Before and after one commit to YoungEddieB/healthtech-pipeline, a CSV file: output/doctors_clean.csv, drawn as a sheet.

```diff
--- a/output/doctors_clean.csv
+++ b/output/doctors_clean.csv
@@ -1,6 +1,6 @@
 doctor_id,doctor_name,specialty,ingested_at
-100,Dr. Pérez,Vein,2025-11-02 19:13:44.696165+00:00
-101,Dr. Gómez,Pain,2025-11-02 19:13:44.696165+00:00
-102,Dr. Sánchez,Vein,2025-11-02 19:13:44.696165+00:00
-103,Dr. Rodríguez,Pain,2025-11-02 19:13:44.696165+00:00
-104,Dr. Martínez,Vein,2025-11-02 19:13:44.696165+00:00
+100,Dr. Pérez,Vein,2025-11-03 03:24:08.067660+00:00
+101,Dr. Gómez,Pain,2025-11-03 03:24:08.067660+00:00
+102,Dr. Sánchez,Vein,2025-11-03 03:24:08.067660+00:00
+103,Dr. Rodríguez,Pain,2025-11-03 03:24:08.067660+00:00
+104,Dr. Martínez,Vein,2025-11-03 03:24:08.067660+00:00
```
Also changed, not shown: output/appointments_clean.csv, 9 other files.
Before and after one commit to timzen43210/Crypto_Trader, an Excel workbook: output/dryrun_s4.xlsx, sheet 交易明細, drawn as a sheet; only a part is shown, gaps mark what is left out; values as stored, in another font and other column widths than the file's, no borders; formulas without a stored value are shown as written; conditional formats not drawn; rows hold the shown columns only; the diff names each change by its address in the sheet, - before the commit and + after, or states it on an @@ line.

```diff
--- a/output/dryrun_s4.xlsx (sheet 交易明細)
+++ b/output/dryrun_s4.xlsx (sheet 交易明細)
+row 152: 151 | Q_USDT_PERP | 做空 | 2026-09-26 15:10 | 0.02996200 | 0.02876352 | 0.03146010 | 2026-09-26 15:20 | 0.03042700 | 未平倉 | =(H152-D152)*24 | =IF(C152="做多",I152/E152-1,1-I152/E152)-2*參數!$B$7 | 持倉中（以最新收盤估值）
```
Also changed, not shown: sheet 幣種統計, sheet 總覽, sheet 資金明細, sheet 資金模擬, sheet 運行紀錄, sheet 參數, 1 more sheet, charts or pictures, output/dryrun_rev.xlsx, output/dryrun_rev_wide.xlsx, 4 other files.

---

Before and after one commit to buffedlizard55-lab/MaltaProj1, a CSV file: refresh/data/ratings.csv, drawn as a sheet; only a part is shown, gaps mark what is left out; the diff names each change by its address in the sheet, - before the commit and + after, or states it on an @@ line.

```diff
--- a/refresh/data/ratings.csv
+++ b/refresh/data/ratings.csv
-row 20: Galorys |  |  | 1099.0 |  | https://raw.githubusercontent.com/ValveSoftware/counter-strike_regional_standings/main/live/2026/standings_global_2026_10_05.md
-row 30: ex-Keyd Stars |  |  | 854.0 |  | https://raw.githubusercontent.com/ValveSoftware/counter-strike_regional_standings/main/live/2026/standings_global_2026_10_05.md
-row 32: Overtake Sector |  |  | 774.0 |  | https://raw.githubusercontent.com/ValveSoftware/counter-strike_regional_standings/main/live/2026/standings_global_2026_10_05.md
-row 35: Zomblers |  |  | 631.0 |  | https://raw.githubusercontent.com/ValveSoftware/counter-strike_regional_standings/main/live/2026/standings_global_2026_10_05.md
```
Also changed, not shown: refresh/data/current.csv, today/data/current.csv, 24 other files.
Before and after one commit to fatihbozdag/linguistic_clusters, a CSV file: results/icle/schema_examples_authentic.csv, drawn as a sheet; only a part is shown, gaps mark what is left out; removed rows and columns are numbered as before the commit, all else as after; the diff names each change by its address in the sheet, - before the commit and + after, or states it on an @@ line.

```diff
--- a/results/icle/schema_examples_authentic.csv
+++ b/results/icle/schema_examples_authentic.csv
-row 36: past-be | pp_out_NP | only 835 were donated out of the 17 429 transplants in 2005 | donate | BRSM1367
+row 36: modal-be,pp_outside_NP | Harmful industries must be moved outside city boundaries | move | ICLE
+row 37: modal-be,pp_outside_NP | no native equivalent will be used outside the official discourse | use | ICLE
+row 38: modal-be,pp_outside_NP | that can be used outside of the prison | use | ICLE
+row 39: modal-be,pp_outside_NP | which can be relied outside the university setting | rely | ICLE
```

==

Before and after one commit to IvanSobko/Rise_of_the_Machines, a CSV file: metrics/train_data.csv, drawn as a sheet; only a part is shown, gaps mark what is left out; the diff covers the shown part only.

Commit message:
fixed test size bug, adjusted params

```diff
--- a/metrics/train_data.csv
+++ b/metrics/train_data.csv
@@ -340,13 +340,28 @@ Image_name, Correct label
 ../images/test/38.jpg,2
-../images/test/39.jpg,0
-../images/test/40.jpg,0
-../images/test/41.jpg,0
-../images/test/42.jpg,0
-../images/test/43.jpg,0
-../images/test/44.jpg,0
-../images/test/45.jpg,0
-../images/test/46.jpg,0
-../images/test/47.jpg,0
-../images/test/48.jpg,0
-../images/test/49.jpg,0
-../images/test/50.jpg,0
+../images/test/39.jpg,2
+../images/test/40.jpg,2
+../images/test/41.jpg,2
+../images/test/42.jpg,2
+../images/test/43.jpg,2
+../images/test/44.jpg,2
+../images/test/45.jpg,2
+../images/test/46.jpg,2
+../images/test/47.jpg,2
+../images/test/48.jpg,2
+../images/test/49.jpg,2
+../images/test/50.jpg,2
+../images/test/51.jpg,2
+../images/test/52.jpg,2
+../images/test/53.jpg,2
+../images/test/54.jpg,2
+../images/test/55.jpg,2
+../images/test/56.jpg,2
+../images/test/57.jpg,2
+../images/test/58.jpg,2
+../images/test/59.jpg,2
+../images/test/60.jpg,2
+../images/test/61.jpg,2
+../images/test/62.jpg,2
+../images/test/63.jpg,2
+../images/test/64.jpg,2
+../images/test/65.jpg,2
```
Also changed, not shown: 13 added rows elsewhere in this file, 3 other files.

BRIEF
Repeat word for word the lines above that run from the line containing "fixed test size bug, adjusted params" through the line containing "Also changed, not shown: 13", both ends included, and nothing else.

RESULT OF THE TASK
fixed test size bug, adjusted params

```diff
--- a/metrics/train_data.csv
+++ b/metrics/train_data.csv
@@ -340,13 +340,28 @@ Image_name, Correct label
 ../images/test/38.jpg,2
-../images/test/39.jpg,0
-../images/test/40.jpg,0
-../images/test/41.jpg,0
-../images/test/42.jpg,0
-../images/test/43.jpg,0
-../images/test/44.jpg,0
-../images/test/45.jpg,0
-../images/test/46.jpg,0
-../images/test/47.jpg,0
-../images/test/48.jpg,0
-../images/test/49.jpg,0
-../images/test/50.jpg,0
+../images/test/39.jpg,2
+../images/test/40.jpg,2
+../images/test/41.jpg,2
+../images/test/42.jpg,2
+../images/test/43.jpg,2
+../images/test/44.jpg,2
+../images/test/45.jpg,2
+../images/test/46.jpg,2
+../images/test/47.jpg,2
+../images/test/48.jpg,2
+../images/test/49.jpg,2
+../images/test/50.jpg,2
+../images/test/51.jpg,2
+../images/test/52.jpg,2
+../images/test/53.jpg,2
+../images/test/54.jpg,2
+../images/test/55.jpg,2
+../images/test/56.jpg,2
+../images/test/57.jpg,2
+../images/test/58.jpg,2
+../images/test/59.jpg,2
+../images/test/60.jpg,2
+../images/test/61.jpg,2
+../images/test/62.jpg,2
+../images/test/63.jpg,2
+../images/test/64.jpg,2
+../images/test/65.jpg,2
```
Also changed, not shown: 13 added rows elsewhere in this file, 3 other files.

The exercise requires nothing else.